EDEN PRAIRIE, Minn. –
Boone said “What went wrong?” is a question he simply can’t escape.
“I’ll dwell on it until April,” Boone told Twin Cities media members on Monday. “There will be teams in the playoffs that we beat, and there are teams that we could have beat and should have beat, but ‘coulda, woulda, shoulda’ gets you nothing in this league.”
Boone, who signed as a free agent with the Vikings last spring, said he continues to mentally review game film over and over, looking for the smallest things he could have done differently.
“There’s things I want to take back, things I wish I could do better,” Boone said. “It was a good year but not good enough. I think everybody wants to have something back.”
It’s the narrow losses that gnaw at him the most.
One play that specifically plagues Boone is a block at Washington on Nov. 13, a game the Vikings ended up losing by six points after being held scoreless in the second half. At one point, quarterback
“I blocked the linebacker, but I saw the corner traveling with [Thielen], and I just think that maybe if I would have dove and got in his way, Thielen would have scored for sure,” Boone recalled. “Things like that. It’s a cruel, cruel business, but it will just sit there forever.
“[Hall of Fame defensive end] Howie Long told me a long time ago, ‘This is a brief existence, but it’s a tortured existence,’ ” Boone added. “It will just keep you up all night thinking, ‘What if I would have done this?’ … The tiniest things will drive you nuts.”
Boone isn’t the only one in Minnesota’s locker room perpetually pressing “replay.”
Robison realizes that even one more win along the way could have improved their final 8-8 record and possibly made the difference between playoffs or no playoffs.
“We went over the scenarios in our head,” Robison said, who noted both narrow losses to the division-rival Lions in addition to the Washington matchup.
Like Boone wishes he could take back the missed block, Minnesota’s defense would love to redo the final 23 seconds of regulation time against Detroit on Nov. 6 in which they allowed the Lions to drive down the field to kick a game-tying field goal and send the contest into overtime.
“There’s a couple games where we really didn’t play how we should have played,” Smith said. “We didn’t do the things [we’re known for]. We didn’t create turnovers, we didn’t play our ‘everybody do your job’ type of defense, and that created the bad plays, giving up big plays.”
Smith has analyzed his performance during the midseason slump and said it’s possible that players actually tried too hard.
“You’re trying to do everything so right that you stop playing normal football – you get too anxious or something like that,” Smith said. “That’s something that, personally, I fall into. You kind of have to monitor yourself and calm down and play how you’re coached.”

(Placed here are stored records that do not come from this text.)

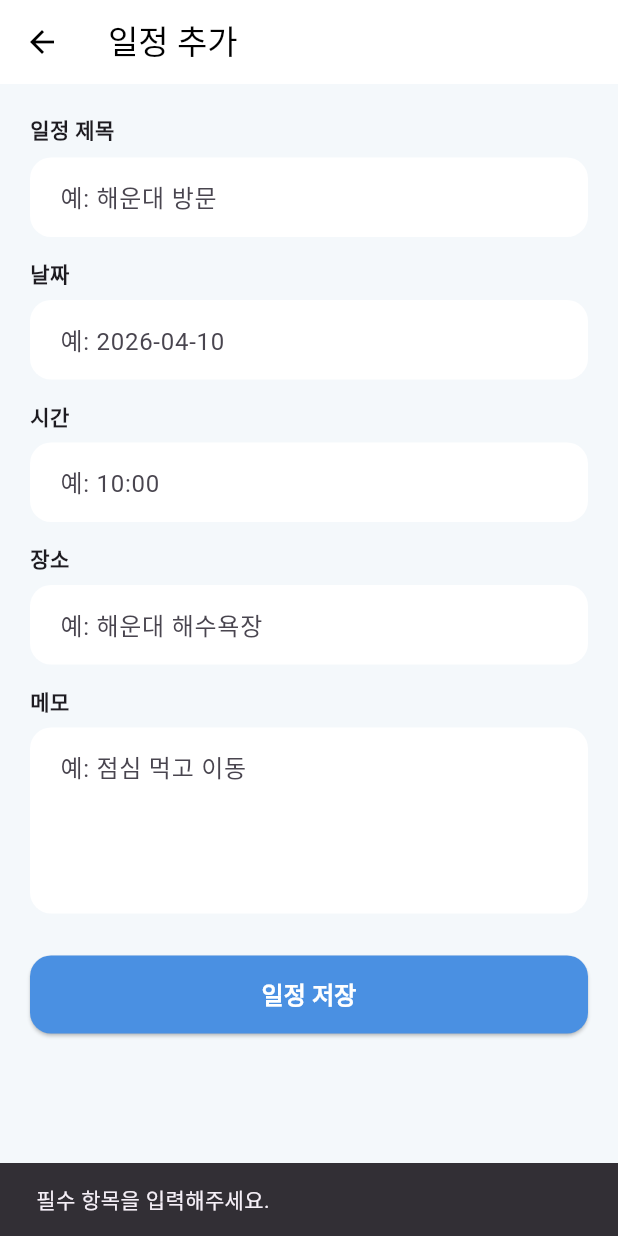
After one commit to loyealty/group_trip_app, a Flutter app: the AddScheduleScreen screen opened directly, after a tap on "일정 저장", on a phone screen of 412 x 824 dp. The commit adds this screen. Run offline on Flutter 3.47's test engine with Material 3 defaults, Android fonts, the phone set to English and light mode, and no system bars; network calls fail.

Commit message:
feat: 일정 추가 기능 구현

```diff
--- /dev/null
+++ b/lib/screens/add_schedule_screen.dart
@@ -0,0 +1,239 @@
+import 'dart:convert';
+
+import 'package:flutter/material.dart';
+import 'package:http/http.dart' as http;
+
+class AddScheduleScreen extends StatefulWidget {
+  const AddScheduleScreen({super.key, required this.tripRoomId});
+
+  final int tripRoomId;
+
+  @override
+  State<AddScheduleScreen> createState() => _AddScheduleScreenState();
+}
+
+class _AddScheduleScreenState extends State<AddScheduleScreen> {
+  final TextEditingController titleController = TextEditingController();
+  final TextEditingController dateController = TextEditingController();
+  final TextEditingController timeController = TextEditingController();
+  final TextEditingController placeController = TextEditingController();
+  final TextEditingController memoController = TextEditingController();
+
+  bool isLoading = false;
+
+  Future<void> addSchedule() async {
+    if (titleController.text.trim().isEmpty ||
+        dateController.text.trim().isEmpty ||
+        timeController.text.trim().isEmpty ||
+        placeController.text.trim().isEmpty) {
+      ScaffoldMessenger.of(
+        context,
+      ).showSnackBar(const SnackBar(content: Text('필수 항목을 입력해주세요.')));
+      return;
+    }
+
+    setState(() {
+      isLoading = true;
+    });
+
+    final url = Uri.parse('http://10.0.2.2:8080/api/schedules');
+
+    final body = {
+      'tripRoomId': widget.tripRoomId,
+      'title': titleController.text.trim(),
+      'scheduleDate': dateController.text.trim(),
+      'scheduleTime': timeController.text.trim(),
+      'location': placeController.text.trim(),
+      'description': memoController.text.trim(),
+    };
+
+    try {
+      final response = await http.post(
+        url,
+        headers: {'Content-Type': 'application/json'},
+        body: jsonEncode(body),
+      );
+
+      if (response.statusCode == 200 || response.statusCode == 201) {
+        if (!mounted) return;
+
+        ScaffoldMessenger.of(
+          context,
+        ).showSnackBar(const SnackBar(content: Text('일정이 추가되었습니다.')));
+
+        Navigator.pop(context, true);
+      } else {
+        if (!mounted) return;
+
+        ScaffoldMessenger.of(context).showSnackBar(
+          SnackBar(content: Text('일정 추가 실패: ${response.statusCode}')),
+        );
+      }
+    } catch (e) {
+      if (!mounted) return;
+
+      ScaffoldMessenger.of(
+        context,
+      ).showSnackBar(SnackBar(content: Text('오류 발생: $e')));
+    } finally {
+      if (mounted) {
+        setState(() {
+          isLoading = false;
+        });
+      }
+    }
+  }
+
+  Future<void> selectDate() async {
+    final DateTime? selectedDate = await showDatePicker(
+      context: context,
+      initialDate: DateTime(2026, 4, 10),
+      firstDate: DateTime(2024),
+      lastDate: DateTime(2030),
+    );
+
+    if (selectedDate != null) {
+      dateController.text =
+          '${selectedDate.year}-${selectedDate.month.toString().padLeft(2, '0')}-${selectedDate.day.toString().padLeft(2, '0')}';
+    }
+  }
+
+  Future<void> selectTime() async {
+    final TimeOfDay? selectedTime = await showTimePicker(
+      context: context,
+      initialTime: const TimeOfDay(hour: 10, minute: 0),
+    );
+
+    if (selectedTime != null) {
+      timeController.text =
+          '${selectedTime.hour.toString().padLeft(2, '0')}:${selectedTime.minute.toString().padLeft(2, '0')}';
+    }
+  }
+
+  @override
+  void dispose() {
+    titleController.dispose();
+    dateController.dispose();
+    timeController.dispose();
+    placeController.dispose();
+    memoController.dispose();
+    super.dispose();
+  }
+
+  @override
+  Widget build(BuildContext context) {
+    return Scaffold(
+      backgroundColor: const Color(0xFFF4F8FB),
+      appBar: AppBar(
+        title: const Text('일정 추가'),
+        backgroundColor: Colors.white,
+        foregroundColor: Colors.black,
+        elevation: 0,
+      ),
+      body: SingleChildScrollView(
+        padding: const EdgeInsets.all(20),
+        child: Column(
+          children: [
+            inputField(
+              controller: titleController,
+              label: '일정 제목',
+              hintText: '예: 해운대 방문',
+            ),
+            const SizedBox(height: 14),
+            inputField(
+              controller: dateController,
+              label: '날짜',
+              hintText: '예: 2026-04-10',
+              readOnly: true,
+              onTap: selectDate,
+            ),
+            const SizedBox(height: 14),
+            inputField(
+              controller: timeController,
+              label: '시간',
+              hintText: '예: 10:00',
+              readOnly: true,
+              onTap: selectTime,
+            ),
+            const SizedBox(height: 14),
+            inputField(
+              controller: placeController,
+              label: '장소',
+              hintText: '예: 해운대 해수욕장',
+            ),
+            const SizedBox(height: 14),
+            inputField(
+              controller: memoController,
+              label: '메모',
+              hintText: '예: 점심 먹고 이동',
+              maxLines: 4,
+            ),
+            const SizedBox(height: 28),
+            SizedBox(
+              width: double.infinity,
+              height: 52,
+              child: ElevatedButton(
+                onPressed: isLoading ? null : addSchedule,
+                style: ElevatedButton.styleFrom(
+                  backgroundColor: const Color(0xFF4A90E2),
+                  foregroundColor: Colors.white,
+                  shape: RoundedRectangleBorder(
+                    borderRadius: BorderRadius.circular(14),
+                  ),
+                ),
+                child: isLoading
+                    ? const CircularProgressIndicator(color: Colors.white)
+                    : const Text(
+                        '일정 저장',
+                        style: TextStyle(
+                          fontSize: 16,
+                          fontWeight: FontWeight.bold,
+                        ),
+                      ),
+              ),
+            ),
+          ],
+        ),
+      ),
+    );
+  }
+
+  Widget inputField({
+    required TextEditingController controller,
+    required String label,
+    required String hintText,
+    bool readOnly = false,
+    int maxLines = 1,
+    VoidCallback? onTap,
+  }) {
+    return Column(
+      crossAxisAlignment: CrossAxisAlignment.start,
+      children: [
+        Text(
+          label,
+          style: const TextStyle(fontSize: 14, fontWeight: FontWeight.bold),
+        ),
+        const SizedBox(height: 8),
+        TextField(
+          controller: controller,
+          readOnly: readOnly,
+          maxLines: maxLines,
+          onTap: onTap,
+          decoration: InputDecoration(
+            hintText: hintText,
+            filled: true,
+            fillColor: Colors.white,
+            contentPadding: const EdgeInsets.symmetric(
+              horizontal: 16,
+              vertical: 14,
+            ),
+            border: OutlineInputBorder(
+              borderRadius: BorderRadius.circular(14),
+              borderSide: BorderSide.none,
+            ),
+          ),
+        ),
+      ],
+    );
+  }
+}
--- a/lib/screens/schedule_screen.dart
+++ b/lib/screens/schedule_screen.dart
@@ -5,9 +5,42 @@ import '../theme/app_colors.dart';
 import '../widgets/app_primary_button.dart';
 import '../widgets/app_section_header.dart';
 import '../widgets/app_summary_card.dart';
+import 'add_schedule_screen.dart';
 
-class ScheduleScreen extends StatelessWidget {
+class ScheduleScreen extends StatefulWidget {
   const ScheduleScreen({super.key});
+
+  @override
+  State<ScheduleScreen> createState() => _ScheduleScreenState();
+}
+
+class _ScheduleScreenState extends State<ScheduleScreen> {
+  late Future<List<Schedule>> scheduleFuture;
+
+  @override
+  void initState() {
+    super.initState();
+    scheduleFuture = ApiService.getSchedulesByTripRoomId(1);
+  }
+
+  void refreshSchedules() {
+    setState(() {
+      scheduleFuture = ApiService.getSchedulesByTripRoomId(1);
+    });
+  }
+
+  Future<void> moveToAddScheduleScreen() async {
+    final result = await Navigator.push(
+      context,
+      MaterialPageRoute(
+        builder: (context) => const AddScheduleScreen(tripRoomId: 1),
+      ),
+    );
+
+    if (result == true) {
+      refreshSchedules();
+    }
+  }
 
   @override
   Widget build(BuildContext context) {
@@ -15,7 +48,7 @@ class ScheduleScreen extends StatelessWidget {
       backgroundColor: AppColors.background,
       body: SafeArea(
         child: FutureBuilder<List<Schedule>>(
-          future: ApiService.getSchedulesByTripRoomId(1),
+          future: scheduleFuture,
           builder: (context, snapshot) {
             if (snapshot.connectionState == ConnectionState.waiting) {
               return const Center(child: CircularProgressIndicator());
@@ -73,7 +106,10 @@ class ScheduleScreen extends StatelessWidget {
                     ),
                   ),
                 const SizedBox(height: 10),
-                AppPrimaryButton(text: '일정 추가', onPressed: () {}),
+                AppPrimaryButton(
+                  text: '일정 추가',
+                  onPressed: moveToAddScheduleScreen,
+                ),
               ],
             );
           },
```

A decline in Vikings performance could be credited to a number of things, including a vicious injury bug that attacked Minnesota throughout the season.
While the offensive line was arguably hit the hardest, fielding eight different starting combinations throughout the year, Boone said it’s not an excuse.
“If you’re out there, you’re expected to play 100 percent and get the job done,” Boone said. “[But] I’m proud of the effort everybody gave. Nobody ever slacked out there. They gave it all they had, and that’s something to be proud of.”
Boone has regrets about the 2016 season, but donning purple isn’t one of them.
“This is my team,” he said. “I wouldn’t ever second-guess my decision to come here.”
Added Boone: “You look back and you think, ‘[Gosh], we had so much talent, and we had so much going into this season.”
The Vikings have entered the offseason, but their inner critics haven’t. According to Boone, there’s only one appropriate response:
“Learn from it, get better and come back ready to roll.”